Problem statement:
Tally the lines below that hold the string "import", and report the tally by itself.

Input data:
BEGIN
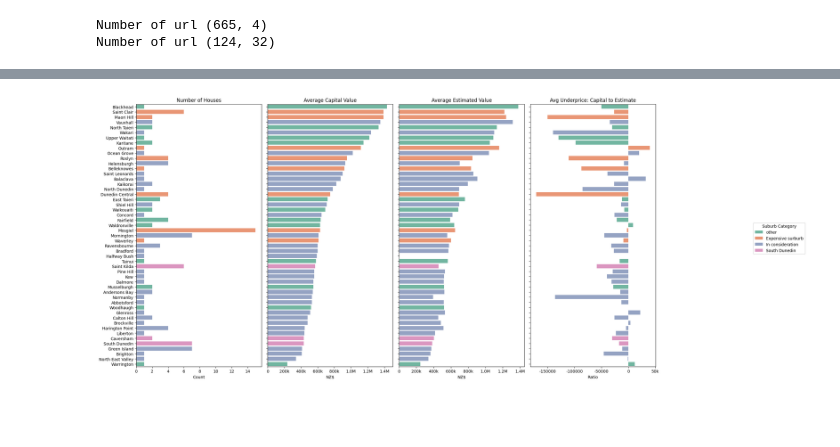
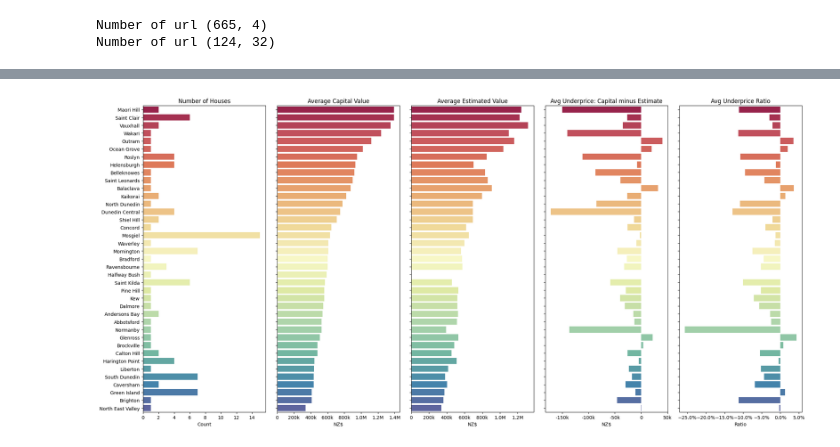
Before and after one commit to quyennguyen2201/housepriceprediction, a Jupyter notebook: Visualisation.ipynb, the cells around one changed output, grey strips where cells are left out. Cells and saved outputs as stored; diff of their text form; code cells hidden in the pictures; blank space fills up the shorter version.

```diff
--- a/Visualisation.ipynb
+++ b/Visualisation.ipynb
@@ -163,40 +152,30 @@ plt.show()
 # %%
-import pandas as pd
-import seaborn as sns
-import matplotlib.pyplot as plt
-import matplotlib.ticker as mtick
-
+# --- 1. Group and summarize ---
+suburb_category = ['In consideration','South Dunedin','Expensive surburb']
 # --- 1. Group and summarize ---
 suburb_summary = houseprice.groupby(['suburb', 'suburb_category']).agg(
     house_count=('suburb', 'count'),
     avg_capital_value=('capital_value', 'median'),
     avg_estimated_value=('estimate_value_medium', 'median'),
-    avg_under_capital_value=('minus_capital_value_to_estimate_value', 'mean')
+    avg_under_capital_value=('under_capital_value_to_estimate_value', 'mean'),
+    avg_ratio_capital_value = ('ratio_capital_value_to_estimate_value','mean')
 ).reset_index()
 
+# Select data
+suburb_summary = suburb_summary[suburb_summary['suburb_category'].isin(suburb_category)]
 # Sort by average capital value ratio
 suburb_summary = suburb_summary.sort_values('avg_capital_value', ascending=False)
 
 # --- 2. Set up figure and formatters ---
-fig, axes = plt.subplots(1, 4, figsize=(22, 10), sharey=True)
+# Assume currency_k_m function is defined somewhere already
+fig, axes = plt.subplots(1, 5, figsize=(22, 10), sharey=True)
+palette = 'Spectral'
 
-# Formatter: 500000 → 500k, 1.2M
-def currency_k_m(x, _):
-    if x >= 1_000_000:
-        return f'{x/1_000_000:.1f}M'
-    elif x >= 1_000:
-        return f'{x/1_000:.0f}k'
-    else:
-        return f'{x:.0f}'
-
-palette = 'Set2'
-
-# --- 3. Plot each subplot with grouped bars ---
 sns.barplot(
     data=suburb_summary,
     x='house_count',
     y='suburb',
-    hue='suburb_category',
+    hue='suburb',
     ax=axes[0],
     palette=palette
 )
@@ -208,7 +187,7 @@ sns.barplot(
     data=suburb_summary,
     x='avg_capital_value',
     y='suburb',
-    hue='suburb_category',
+    hue='suburb',
     ax=axes[1],
     palette=palette
 )
@@ -217,43 +196,55 @@ axes[1].set_xlabel('NZ$')
 axes[1].set_ylabel('')
 axes[1].xaxis.set_major_formatter(mtick.FuncFormatter(currency_k_m))
 
 sns.barplot(
     data=suburb_summary,
     x='avg_estimated_value',
     y='suburb',
-    hue='suburb_category',
+    hue='suburb',
     ax=axes[2],
     palette=palette
 )
 axes[2].set_title('Average Estimated Value')
 axes[2].set_xlabel('NZ$')
 axes[2].set_ylabel('')
 axes[2].xaxis.set_major_formatter(mtick.FuncFormatter(currency_k_m))
 
 sns.barplot(
     data=suburb_summary,
     x='avg_under_capital_value',
     y='suburb',
-    hue='suburb_category',
+    hue='suburb',
     ax=axes[3],
     palette=palette
 )
-axes[3].set_title('Avg Underprice: Capital to Estimate')
-axes[3].set_xlabel('Ratio')
+axes[3].set_title('Avg Underprice: Capital minus Estimate')
+axes[3].set_xlabel('NZ$')
 axes[3].set_ylabel('')
 axes[3].xaxis.set_major_formatter(mtick.FuncFormatter(currency_k_m))
 
-# --- 4. Adjust layout and add legend ---
+sns.barplot(
+    data=suburb_summary,
+    x='avg_ratio_capital_value',
+    y='suburb',
+    hue='suburb',
+    ax=axes[4],
+    palette=palette
+)
+axes[4].set_title('Avg Underprice Ratio')
+axes[4].set_xlabel('Ratio')
+axes[4].set_ylabel('')
+axes[4].xaxis.set_major_formatter(mtick.PercentFormatter(xmax=1.0))
+
 # Remove duplicate legends
-for ax in axes[:]:
-    ax.get_legend().remove()
+for ax in axes:
+    leg = ax.get_legend()
+    if leg:
+        leg.remove()
 
-# Place legend to the right of the last plot
-handles, labels = axes[-1].get_legend_handles_labels()
-fig.legend(handles, labels, title='Suburb Category', bbox_to_anchor=(1.03, 0.5), loc='center left')
-
+# Place single legend to the right of the last plot
+handles, labels = axes[0].get_legend_handles_labels()
 plt.tight_layout()
-plt.subplots_adjust(right=0.88)
+plt.subplots_adjust(right=0.95)
 plt.show()
 # %% [output]
-[figure, old version]
+[figure, new version]
```
Also changed, not shown: parts of 5 cells of this notebook, 6 other files.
END
Exercise response:
4